■ EXERCISE
The line containing "-33,7 +33,7 @@" marks the end: copy exactly every line from the start of the records below up to and including it, leaving out pictures.
━━ RECORDED DATA ━━
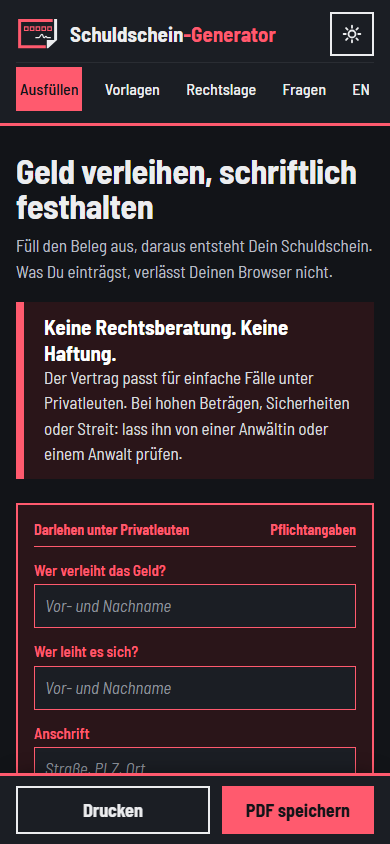
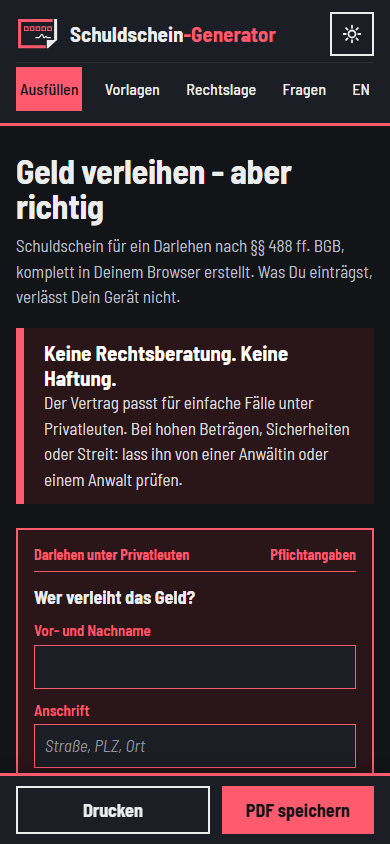
feat: Personenblöcke, Pflichtangaben beim Schuldner, sachlichere Texte
- Beleg mit einem Block je Person, auf dem Handy war die zweite "Anschrift"
  keiner Person mehr zuzuordnen
- Schuldner: Geburtsdatum und Ausweisnummer sind Pflicht und stehen im Vertrag,
  leer als Lücke bzw. Schreiblinie in der Vorlage
- Zeuge mit Geburtsdatum und Ausweisnummer
- Gesetzlicher Verzugszins auch in der kompakten Fassung
- Copyright "Vorlage © Michael Blaess" im Dokumentfuß
- Fokusrahmen am Betrag umschließt Feld und EUR gemeinsam
- Überschrift "Geld verleihen - aber richtig", Untertitel mit §§ 488 ff. BGB,
  lockere Formulierungen durch sachliche ersetzt

diff --git a/src/lib/vertrag.ts b/src/lib/vertrag.ts
@@ -33,7 +33,7 @@ export interface Angaben {
   rhythmus: Rhythmus;
   ersteRate: Tag | null;
   zweck: string;
-  zeuge: { name: string; adresse: string };
+  zeuge: { name: string; adresse: string; geburt: Tag | null; ausweis: string };
 }
 
 export type Fassung = 'kompakt' | 'ausfuehrlich' | 'raten' | 'quittung';
@@ -72,7 +72,7 @@ export function leereAngaben(): Angaben {
     rhythmus: 'einmal',
     ersteRate: null,
     zweck: '',
-    zeuge: { name: '', adresse: '' },
+    zeuge: { name: '', adresse: '', geburt: null, ausweis: '' },
   };
 }
 
@@ -90,6 +90,8 @@ const W = {
     worte: 'Betrag in Worten',
     datum: 'Datum',
     anzahl: 'Anzahl',
+    geburt: 'Geburtsdatum',
+    ausweisHinweis: 'Ausweisnummer',
     wohnhaft: ', wohnhaft ',
     geboren: ', geboren am ',
     ausweis: ', Ausweisnummer ',
@@ -133,6 +135,7 @@ const W = {
     nehmerDoppel: 'Darlehensnehmer/in: ',
     gewaehrt: 'Darlehensgeber/in gewährt Darlehensnehmer/in ein Darlehen über ',
     empfang: '). Darlehensnehmer/in bestätigt mit der Unterschrift, den Betrag',
+    verzugKurz: 'Bei verspäteter Zahlung gelten die gesetzlichen Verzugszinsen (§ 288 BGB).',
     verzug: 'Wird eine Zahlung nicht rechtzeitig geleistet, gelten die gesetzlichen Verzugszinsen (§ 288 BGB). Ist für die Zahlung ein Kalendertag bestimmt, bedarf es keiner Mahnung (§ 286 BGB).',
     quittung: 'Für jede Zahlung stellt Darlehensgeber/in auf Verlangen eine Quittung aus. Nach vollständiger Rückzahlung wird dieser Schuldschein zurückgegeben (§§ 368, 371 BGB).',
     schluss: 'Änderungen und Ergänzungen dieses Vertrags müssen schriftlich festgehalten werden. Jede Seite erhält eine unterschriebene Ausfertigung.',
@@ -143,6 +146,7 @@ const W = {
     uZeuge: 'Ort, Datum, Unterschrift Zeuge/Zeugin',
     fuss: 'Erstellt mit schuldschein-generator.de. Keine Rechtsberatung. Zweimal ausdrucken, beide Exemplare eigenhändig unterschreiben.',
     fussVorlage: 'Vorlage von schuldschein-generator.de. Keine Rechtsberatung. Zweimal ausdrucken, beide Exemplare eigenhändig unterschreiben.',
+    copyright: 'Vorlage',
     qIch: 'Ich, ',
     qVon: ', bestätige, von ',
     qAm: ' am ',
@@ -164,6 +168,8 @@ const W = {
     worte: 'Amount in words',
     datum: 'Date',
     anzahl: 'Number',
+    geburt: 'Date of birth',
+    ausweisHinweis: 'ID number',
     wohnhaft: ', residing at ',
     geboren: ', born on ',
     ausweis: ', ID card number ',
@@ -207,6 +213,7 @@ const W = {
     nehmerDoppel: 'Borrower: ',
     gewaehrt: 'The lender grants the borrower a loan of ',
     empfang: '). By signing, the borrower confirms having received the amount',
+    verzugKurz: 'If a payment is late, statutory default interest applies (§ 288 German Civil Code).',
     verzug: 'If a payment is not made on time, statutory default interest applies (§ 288 German Civil Code). Where a calendar date is set for the payment, no reminder is required (§ 286 German Civil Code).',
     quittung: 'For every payment the lender issues a receipt on request. Once the loan has been repaid in full, this promissory note is returned (§§ 368, 371 German Civil Code).',
     schluss: 'Changes and additions to this agreement must be made in writing. Each party receives a signed copy.',
@@ -217,6 +224,7 @@ const W = {
     uZeuge: 'Place, date, signature of the witness',
     fuss: 'Created with schuldschein-generator.de. Not legal advice. Print twice and sign both copies by hand.',
     fussVorlage: 'Template from schuldschein-generator.de. Not legal advice. Print twice and sign both copies by hand.',
+    copyright: 'Template',
     qIch: 'I, ',
     qVon: ', confirm having received from ',
     qAm: ' on ',
@@ -244,15 +252,19 @@ function prozent(wert: number, sprache: Sprache): string {
   return wert.toLocaleString(sprache === 'de' ? 'de-DE' : 'en-GB', { maximumFractionDigits: 3 });
 }
 
-/** Name, Anschrift und die freiwilligen Angaben einer Person als Teile eines Satzes. */
-function person(p: Person, s: Sprache): Teil[] {
+/**
+ * Name, Anschrift, Geburtsdatum und Ausweisnummer einer Person als Teile eines Satzes.
+ * Mit luecken = true stehen Geburtsdatum und Ausweis auch leer im Text (Pflicht beim Schuldner,
+ * Schreiblinie in der Vorlage), sonst nur, wenn sie angegeben sind.
+ */
+function person(p: Person, s: Sprache, luecken: boolean): Teil[] {
   const w = W[s];
   const teile: Teil[] = [l(p.name, w.name), w.wohnhaft, l(p.adresse, w.anschrift, 'lang')];
-  if (p.geburt) {
-    teile.push(`${w.geboren}${formatiereTag(p.geburt, s)}`);
+  if (p.geburt || luecken) {
+    teile.push(w.geboren, l(p.geburt ? formatiereTag(p.geburt, s) : '', w.geburt, 'kurz'));
   }
-  if (p.ausweis.trim()) {
-    teile.push(`${w.ausweis}${p.ausweis.trim()}`);
+  if (p.ausweis.trim() || luecken) {
+    teile.push(w.ausweis, l(p.ausweis.trim(), w.ausweisHinweis, 'mittel'));
   }
   return teile;
 }
@@ -344,7 +356,13 @@ function unterschriften(a: Angaben, s: Sprache): Baustein[] {
   if (a.zeuge.name.trim()) {
     const zeuge: Teil[] = [w.zeuge, a.zeuge.name.trim()];
     if (a.zeuge.adresse.trim()) {
-      zeuge.push(`, ${a.zeuge.adresse.trim()}`);
+      zeuge.push(`${w.wohnhaft}${a.zeuge.adresse.trim()}`);
+    }
+    if (a.zeuge.geburt) {
+      zeuge.push(`${w.geboren}${formatiereTag(a.zeuge.geburt, s)}`);
+    }
+    if (a.zeuge.ausweis.trim()) {
+      zeuge.push(`${w.ausweis}${a.zeuge.ausweis.trim()}`);
     }
     bausteine.push({ art: 'absatz', teile: zeuge });
     felder.push(w.uZeuge);
@@ -372,8 +390,8 @@ export function erzeugeVertrag(a: Angaben, fassung: Fassung, s: Sprache, vorlage
   if (fassung === 'ausfuehrlich') {
     b.push(
       { art: 'ueberschrift', text: w.p1 },
-      { art: 'absatz', teile: [w.geberDoppel, ...person(a.geber, s)] },
-      { art: 'absatz', teile: [w.nehmerDoppel, ...person(a.nehmer, s)] },
+      { art: 'absatz', teile: [w.geberDoppel, ...person(a.geber, s, vorlage)] },
+      { art: 'absatz', teile: [w.nehmerDoppel, ...person(a.nehmer, s, true)] },
       { art: 'ueberschrift', text: w.p2 },
       { art: 'absatz', teile: [w.gewaehrt, ...betragTeile(a, s), w.empfang, mitLeer(auszahlung(a, s, vorlage)), w.erhalten] },
       ...zweck,
@@ -394,13 +412,14 @@ export function erzeugeVertrag(a: Angaben, fassung: Fassung, s: Sprache, vorlage
       {
         art: 'absatz',
         teile: [
-          ...person(a.nehmer, s), w.rolleNehmer, w.bestaetigt, ...person(a.geber, s), w.rolleGeber,
+          ...person(a.nehmer, s, true), w.rolleNehmer, w.bestaetigt, ...person(a.geber, s, vorlage), w.rolleGeber,
           w.darlehenUeber, ...betragTeile(a, s), ')', mitLeer(aus), w.erhalten,
         ],
       },
       ...zweck,
       { art: 'absatz', teile: zinsSatz(a, s, vorlage) },
       ...rueckzahlung(a, s, vorlage, fassung).map((teile): Baustein => ({ art: 'absatz', teile })),
+      { art: 'absatz', teile: [w.verzugKurz] },
       { art: 'absatz', teile: [w.rueckgabe] },
     );
   }
@@ -408,8 +427,14 @@ export function erzeugeVertrag(a: Angaben, fassung: Fassung, s: Sprache, vorlage
   if (tabelle) {
     b.push(tabelle);
   }
-  b.push(...unterschriften(a, s), { art: 'fuss', text: vorlage ? w.fussVorlage : w.fuss });
+  b.push(...unterschriften(a, s), { art: 'fuss', text: fussText(s, vorlage) });
   return b;
+}
+
+/** Fusszeile des Dokuments mit Michaels Copyright an der Vorlage, das Jahr laeuft mit. */
+function fussText(s: Sprache, vorlage: boolean): string {
+  const w = W[s];
+  return `${vorlage ? w.fussVorlage : w.fuss} ${w.copyright} © ${new Date().getFullYear()} Michael Blaess.`;
 }
 
 function quittung(a: Angaben, s: Sprache): Baustein[] {
@@ -427,7 +452,7 @@ function quittung(a: Angaben, s: Sprache): Baustein[] {
     { art: 'absatz', teile: [w.qGetilgt, l('', w.betrag, 'kurz'), w.qOffen] },
     { art: 'absatz', teile: [w.qSchein] },
     { art: 'unterschriften', felder: [w.uGeber] },
-    { art: 'fuss', text: w.fussVorlage },
+    { art: 'fuss', text: fussText(s, true) },
   ];
 }
 

diff --git a/src/lib/texte-generator.ts b/src/lib/texte-generator.ts
@@ -3,8 +3,8 @@ import type { Sprache } from './i18n';
 /** Texte des Generators, im Formular und im Skript gleichermassen genutzt. */
 export const GT = {
   de: {
-    titel: 'Geld verleihen, schriftlich festhalten',
-    lead: 'Füll den Beleg aus, daraus entsteht Dein Schuldschein. Was Du einträgst, verlässt Deinen Browser nicht.',
+    titel: 'Geld verleihen - aber richtig',
+    lead: 'Schuldschein für ein Darlehen nach §§ 488 ff. BGB, komplett in Deinem Browser erstellt. Was Du einträgst, verlässt Dein Gerät nicht.',
     kopfLinks: 'Darlehen unter Privatleuten',
     kopfRechts: 'Pflichtangaben',
     geberName: 'Wer verleiht das Geld?',
@@ -36,6 +36,8 @@ export const GT = {
     personen: 'Geburtsdaten und Ausweis',
     geburt: 'Geburtsdatum',
     ausweis: 'Ausweisnummer',
+    freiwillig: ' (freiwillig)',
+    nehmerHinweis: 'Geburtsdatum und Ausweisnummer machen eindeutig, wer das Darlehen erhalten hat.',
     rolleGeber: 'Wer verleiht',
     rolleNehmer: 'Wer sich leiht',
     personenHinweis: 'Hilft, falls es später Streit gibt, wer genau gemeint war. Freiwillig.',
@@ -78,6 +80,8 @@ export const GT = {
       summe: 'Betrag',
       zurueck: 'Rückzahlung',
       erste: 'erste Rate',
+      nehmer_geburt: 'Geburtsdatum (leiht sich)',
+      nehmer_ausweis: 'Ausweisnummer (leiht sich)',
     } as Record<string, string>,
     fehlerBetrag: 'Bitte einen Betrag wie 2.500 oder 2.500,50 eingeben.',
     fehlerIban: 'Diese IBAN stimmt nicht, bitte noch einmal prüfen.',
@@ -87,8 +91,8 @@ export const GT = {
     datei: 'Schuldschein',
   },
   en: {
-    titel: 'Lend money, put it in writing',
-    lead: 'Fill in the slip and your promissory note is created from it. Nothing you enter leaves your browser.',
+    titel: 'Lend money - the right way',
+    lead: 'A promissory note for a loan under §§ 488 ff. of the German Civil Code, created entirely in your browser. Nothing you enter leaves your device.',
     kopfLinks: 'Loan between private individuals',
     kopfRechts: 'Required',
     geberName: 'Who is lending the money?',
@@ -119,7 +123,9 @@ export const GT = {
     ratenHinweis: 'The instalments are calculated from the amount, the first instalment and the "Repay by" date.',
     personen: 'Dates of birth and ID',
     geburt: 'Date of birth',
-    ausweis: 'ID card number',
+    ausweis: 'ID card or passport number',
+    freiwillig: ' (optional)',
+    nehmerHinweis: 'Date of birth and ID number make clear who received the loan.',
     rolleGeber: 'Lender',
     rolleNehmer: 'Borrower',
     personenHinweis: 'Helps if there is ever a dispute about who exactly was meant. Optional.',
@@ -162,6 +168,8 @@ export const GT = {
       summe: 'amount',
       zurueck: 'repayment',
       erste: 'first instalment',
+      nehmer_geburt: 'date of birth (borrower)',
+      nehmer_ausweis: 'ID number (borrower)',
     } as Record<string, string>,
     fehlerBetrag: 'Please enter an amount such as 2,500 or 2,500.50.',
     fehlerIban: 'This IBAN is not valid, please check it again.',

diff --git a/src/scripts/generator.ts b/src/scripts/generator.ts
@@ -14,7 +14,7 @@ const SPEICHER = 'schuldschein-eingaben';
 const TEXTFELDER = [
   'geber_name', 'nehmer_name', 'geber_adresse', 'nehmer_adresse', 'summe', 'zurueck', 'zinssatz', 'rhythmus', 'erste',
   'geber_geburt', 'geber_ausweis', 'nehmer_geburt', 'nehmer_ausweis', 'geber_iban', 'nehmer_iban', 'zweck',
-  'zeuge_name', 'zeuge_adresse',
+  'zeuge_name', 'zeuge_adresse', 'zeuge_geburt', 'zeuge_ausweis',
 ];
 
 function feld(id: string): HTMLInputElement {
@@ -124,7 +124,7 @@ export function starteGenerator(): void {
     a.geber.ausweis = wert('geber_ausweis');
     a.nehmer.ausweis = wert('nehmer_ausweis');
     a.zweck = wert('zweck');
-    a.zeuge = { name: wert('zeuge_name'), adresse: wert('zeuge_adresse') };
+    a.zeuge = { name: wert('zeuge_name'), adresse: wert('zeuge_adresse'), geburt: leseIso(wert('zeuge_geburt')), ausweis: wert('zeuge_ausweis') };
     a.auszahlung = (gewaehlt('auszahlung') || 'bar') as Auszahlung;
     a.rhythmus = (wert('rhythmus') || 'einmal') as Rhythmus;
 
@@ -169,24 +169,19 @@ export function starteGenerator(): void {
     };
     setze('zinsen', a.zinssatz ? `${a.zinssatz.toLocaleString(sprich(sprache))}${g.proJahr}` : g.zinslos);
     setze('raten', a.rhythmus === 'monatlich' ? g.monatlich : a.rhythmus === 'vierteljaehrlich' ? g.vierteljaehrlich : g.einmal);
-    const personen = [a.geber.geburt, a.nehmer.geburt, a.geber.ausweis, a.nehmer.ausweis].some(Boolean);
-    setze('personen', personen ? g.angegeben : g.nichtAngegeben);
     setze('bank', a.geber.iban || a.nehmer.iban ? g.angegeben : g.nichtAngegeben);
     setze('zweck', a.zweck ? g.angegeben : g.nichtAngegeben);
     setze('zeuge', a.zeuge.name || g.keine);
-    for (const [rolle, name, text] of [['geber', a.geber.name, g.rolleGeber], ['nehmer', a.nehmer.name, g.rolleNehmer]] as const) {
-      const el = document.querySelector(`[data-rolle="${rolle}"]`);
-      if (el) {
-        el.textContent = name ? `${text}: ${name}` : text;
-      }
-    }
 
     // Pflichtangaben zaehlen
     const fehlend: string[] = [];
-    for (const id of ['geber_name', 'nehmer_name', 'geber_adresse', 'nehmer_adresse']) {
+    for (const id of ['geber_name', 'geber_adresse', 'nehmer_name', 'nehmer_adresse', 'nehmer_ausweis']) {
       if (!wert(id)) {
         fehlend.push(g.pflicht[id]);
       }
+    }
+    if (!a.nehmer.geburt) {
+      fehlend.push(g.pflicht.nehmer_geburt);
     }
     if (!a.cent) {
       fehlend.push(g.pflicht.summe);

diff --git a/tests/lib.test.ts b/tests/lib.test.ts
@@ -128,6 +128,8 @@ function beispiel(): Angaben {
   a.geber.adresse = 'Lindenweg 12, 04109 Leipzig';
   a.nehmer.name = 'Jonas Keller';
   a.nehmer.adresse = 'Am Markt 3, 04109 Leipzig';
+  a.nehmer.geburt = { jahr: 1986, monat: 11, tag: 2 };
+  a.nehmer.ausweis = 'L01X00T47';
   a.cent = 250000;
   a.zurueck = { jahr: 2027, monat: 12, tag: 31 };
   return a;
@@ -136,10 +138,28 @@ function beispiel(): Angaben {
 describe('erzeugeVertrag', () => {
   it('bestätigt den Empfang und nennt Betrag in Worten', () => {
     const text = alsText(erzeugeVertrag(beispiel(), 'kompakt', 'de'));
-    expect(text).toContain('Jonas Keller, wohnhaft Am Markt 3, 04109 Leipzig (Darlehensnehmer/in), bestätigt, von Anna Berger');
+    expect(text).toContain('Jonas Keller, wohnhaft Am Markt 3, 04109 Leipzig, geboren am 02.11.1986, Ausweisnummer L01X00T47 (Darlehensnehmer/in), bestätigt, von Anna Berger');
+    expect(text).toContain('Bei verspäteter Zahlung gelten die gesetzlichen Verzugszinsen (§ 288 BGB).');
+    expect(text).toMatch(/Vorlage © \d{4} Michael Blaess\.$/);
     expect(text).toContain('ein Darlehen über 2.500,00 EUR (in Worten: zweitausendfünfhundert Euro) in bar erhalten zu haben.');
     expect(text).toContain('Das Darlehen ist bis zum 31.12.2027 in einer Summe zurückzuzahlen.');
     expect(text).toContain('Das Darlehen ist zinslos.');
+  });
+
+  it('Geburtsdatum und Ausweis des Schuldners stehen auch leer als Lücke im Text', () => {
+    const a = beispiel();
+    a.nehmer.geburt = null;
+    a.nehmer.ausweis = '';
+    const text = alsText(erzeugeVertrag(a, 'kompakt', 'de'));
+    expect(text).toContain('geboren am ____, Ausweisnummer ____ (Darlehensnehmer/in)');
+    // beim Geber nur, wenn angegeben
+    expect(text).not.toContain('Leipzig, geboren am ____, Ausweisnummer ____ (Darlehensgeber/in)');
+  });
+
+  it('nennt Zeugin mit Anschrift, Geburtsdatum und Ausweis', () => {
+    const a = beispiel();
+    a.zeuge = { name: 'Eva Lang', adresse: 'Ring 1, 04109 Leipzig', geburt: { jahr: 1970, monat: 5, tag: 1 }, ausweis: 'T22000129' };
+    expect(alsText(erzeugeVertrag(a, 'kompakt', 'de'))).toContain('Zeuge/Zeugin: Eva Lang, wohnhaft Ring 1, 04109 Leipzig, geboren am 01.05.1970, Ausweisnummer T22000129');
   });
 
   it('enthält keine Gerichtsstandsklausel', () => {

diff --git a/src/styles/global.css b/src/styles/global.css
@@ -136,7 +136,16 @@
   .fehler { color: var(--rot); font-size: 15px; font-weight: 600; margin-top: 3px; }
   .hilfe { font-size: 15px; color: var(--grau); margin-top: 4px; }
 
+  .personen { display: grid; grid-template-columns: 1fr 1fr; gap: 12px 20px; margin-bottom: 14px; }
+  .person-block { border: 0; margin: 0; padding: 0; min-width: 0; display: grid; gap: 10px; align-content: start; }
+  .person-block legend { padding: 0; margin-bottom: 8px; font-size: 18px; font-weight: 700; color: var(--schwarz); }
+  .reihe.eng { margin-bottom: 0; gap: 10px; grid-template-columns: 1fr; }
+  .person-block .hilfe { margin: 0; }
+  .klein { font-weight: 400; color: var(--grau); }
   .betrag { display: flex; align-items: stretch; }
+  /* Fokus um Feld und EUR gemeinsam, sonst endet der Rahmen mitten am Kaestchen */
+  .betrag:focus-within { outline: 3px solid var(--fokus); outline-offset: 2px; }
+  .betrag input:focus-visible { outline: none; }
   .betrag input { --zelle: 30px; height: 50px; width: calc(var(--zelle) * 10 + 2px); flex: none; font-size: 24px; padding: 0 0 0 7px; letter-spacing: calc(var(--zelle) - .6em);
     background: var(--weiss) repeating-linear-gradient(90deg, transparent 0 calc(var(--zelle) - 1px), var(--kaestchen) calc(var(--zelle) - 1px) var(--zelle)); }
   .betrag span { display: grid; place-items: center; padding: 0 12px; border: 1px solid var(--rot); border-left: 0; background: var(--weiss); font-weight: 700; color: var(--rot); }
@@ -300,7 +309,8 @@
 }
 
 @media (max-width: 560px) {
-  .reihe { grid-template-columns: 1fr; }
+  .reihe, .personen { grid-template-columns: 1fr; }
+  .personen { gap: 22px; }
   .leiste .stand-text { display: none; }
   .leiste .innen { grid-template-columns: 1fr auto; }
   .betrag input { --zelle: 26px; font-size: 21px; }

diff --git a/src/lib/i18n.ts b/src/lib/i18n.ts
@@ -37,7 +37,7 @@ const TEXTE = {
     'haftung.kurz': 'Keine Rechtsberatung. Keine Haftung.',
     'haftung.lang': 'Der Vertrag passt für einfache Fälle unter Privatleuten. Bei hohen Beträgen, Sicherheiten oder Streit: lass ihn von einer Anwältin oder einem Anwalt prüfen.',
     'skip': 'Zum Inhalt springen',
-    'consent.titel': 'Darf ich mitzählen?',
+    'consent.titel': 'Statistik erlauben?',
     'consent.text': 'Diese Seite misst mit Google Analytics, welche Seiten besucht werden. Was Du in das Formular einträgst, erfährt Google nie. Ohne Deine Zustimmung wird nichts davon geladen und kein Cookie gesetzt. Du kannst die Entscheidung jederzeit unten auf jeder Seite ändern.',
     'consent.ja': 'Einverstanden',
     'consent.nein': 'Nur das Nötigste',
@@ -72,7 +72,7 @@ const TEXTE = {
     'haftung.kurz': 'Not legal advice. No liability.',
     'haftung.lang': 'The agreement suits simple cases between private individuals. For large amounts, collateral or an existing dispute, have it checked by a lawyer.',
     'skip': 'Skip to content',
-    'consent.titel': 'May I count your visit?',
+    'consent.titel': 'Allow statistics?',
     'consent.text': 'This site uses Google Analytics to see which pages are visited. Google never learns what you type into the form. Without your consent none of it is loaded and no cookie is set. You can change your mind at any time at the bottom of every page.',
     'consent.ja': 'I agree',
     'consent.nein': 'Essentials only',

diff --git a/README.de.md b/README.de.md
@@ -11,7 +11,7 @@
 [![Astro](https://img.shields.io/badge/astro-7-3b82f6?logo=astro&logoColor=white)](https://astro.build/)
 [![Letzter Commit](https://img.shields.io/github/last-commit/michaelblaess/schuldschein-generator?logo=git&logoColor=white&color=3b82f6)](https://github.com/michaelblaess/schuldschein-generator/commits/main)
 
-Geld verleihen, schriftlich festhalten: ein Schuldschein nach deutschem Recht, auf einer Seite ausgefüllt, als PDF gespeichert oder gedruckt. Kostenlos, ohne Anmeldung, und was Du einträgst, verlässt den Browser nicht.
+Geld verleihen, aber richtig: ein Schuldschein nach deutschem Recht, auf einer Seite ausgefüllt, als PDF gespeichert oder gedruckt. Kostenlos, ohne Anmeldung, und was Du einträgst, verlässt den Browser nicht.
 
 Live unter **[schuldschein-generator.de](https://schuldschein-generator.de)**, auf Deutsch und Englisch.
 
@@ -23,7 +23,7 @@ Live unter **[schuldschein-generator.de](https://schuldschein-generator.de)**, a
 
 ## Was er kann
 
-- **Eine Seite, kein Assistent.** Die Pflichtangaben stehen auf einem Beleg im Stil eines Überweisungsträgers. Zinsen, Raten, Geburtsdaten, Bankverbindungen, Zweck und Zeuge klappen nur bei Bedarf auf, und jeder Streifen zeigt auch zugeklappt, was eingestellt ist.
+- **Eine Seite, kein Assistent.** Die Pflichtangaben stehen auf einem Beleg im Stil eines Überweisungsträgers, mit einem Block je Person. Beim Schuldner sind Geburtsdatum und Ausweisnummer Pflicht, damit eindeutig ist, wer das Geld erhalten hat. Zinsen, Raten, Bankverbindungen, Zweck und Zeuge klappen nur bei Bedarf auf, und jeder Streifen zeigt auch zugeklappt, was eingestellt ist.
 - **Live-Vorschau** des Schuldscheins, kompakt oder ausführlich, mit Betrag in Worten (Deutsch und Englisch, samt Cent).
 - **PDF und Druck** direkt aus dem Browser. Das PDF enthält echten Text und echte Unterschriftslinien.
 - **Vorlagen** auf eigener Seite: kompakt, ausführlich, Ratenzahlung und Quittung, als PDF und Word, mit Vorschau.

diff --git a/README.md b/README.md
@@ -11,7 +11,7 @@
 [![Astro](https://img.shields.io/badge/astro-7-3b82f6?logo=astro&logoColor=white)](https://astro.build/)
 [![Last Commit](https://img.shields.io/github/last-commit/michaelblaess/schuldschein-generator?logo=git&logoColor=white&color=3b82f6)](https://github.com/michaelblaess/schuldschein-generator/commits/main)
 
-Put a private loan in writing: a promissory note under German law, filled in on one page, saved as a PDF or printed. Free, no sign-up, and nothing you enter leaves the browser.
+Lend money, the right way: a promissory note under German law, filled in on one page, saved as a PDF or printed. Free, no sign-up, and nothing you enter leaves the browser.
 
 Live at **[schuldschein-generator.de](https://schuldschein-generator.de)**, in German and English.
 
@@ -23,7 +23,7 @@ Live at **[schuldschein-generator.de](https://schuldschein-generator.de)**, in G
 
 ## What it does
 
-- **One page, no wizard.** The required details sit on a slip styled after a German bank transfer form. Interest, instalments, dates of birth, bank accounts, purpose and witness fold out only when needed, and each strip shows its state even when closed.
+- **One page, no wizard.** The required details sit on a slip styled after a German bank transfer form, one block per person. For the borrower, date of birth and ID number are required so that it is clear who received the money. Interest, instalments, bank accounts, purpose and witness fold out only when needed, and each strip shows its state even when closed.
 - **Live preview** of the promissory note, short or detailed version, with the amount in words (German and English, cents included).
 - **PDF and print** straight from the browser. The PDF contains real text and real signature lines.
 - **Templates** on their own page: short, detailed, instalments and receipt, as PDF and Word, with a preview.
━━━
■ EXERCISE SOLUTION
feat: Personenblöcke, Pflichtangaben beim Schuldner, sachlichere Texte
- Beleg mit einem Block je Person, auf dem Handy war die zweite "Anschrift"
  keiner Person mehr zuzuordnen
- Schuldner: Geburtsdatum und Ausweisnummer sind Pflicht und stehen im Vertrag,
  leer als Lücke bzw. Schreiblinie in der Vorlage
- Zeuge mit Geburtsdatum und Ausweisnummer
- Gesetzlicher Verzugszins auch in der kompakten Fassung
- Copyright "Vorlage © Michael Blaess" im Dokumentfuß
- Fokusrahmen am Betrag umschließt Feld und EUR gemeinsam
- Überschrift "Geld verleihen - aber richtig", Untertitel mit §§ 488 ff. BGB,
  lockere Formulierungen durch sachliche ersetzt

diff --git a/src/lib/vertrag.ts b/src/lib/vertrag.ts
@@ -33,7 +33,7 @@ export interface Angaben {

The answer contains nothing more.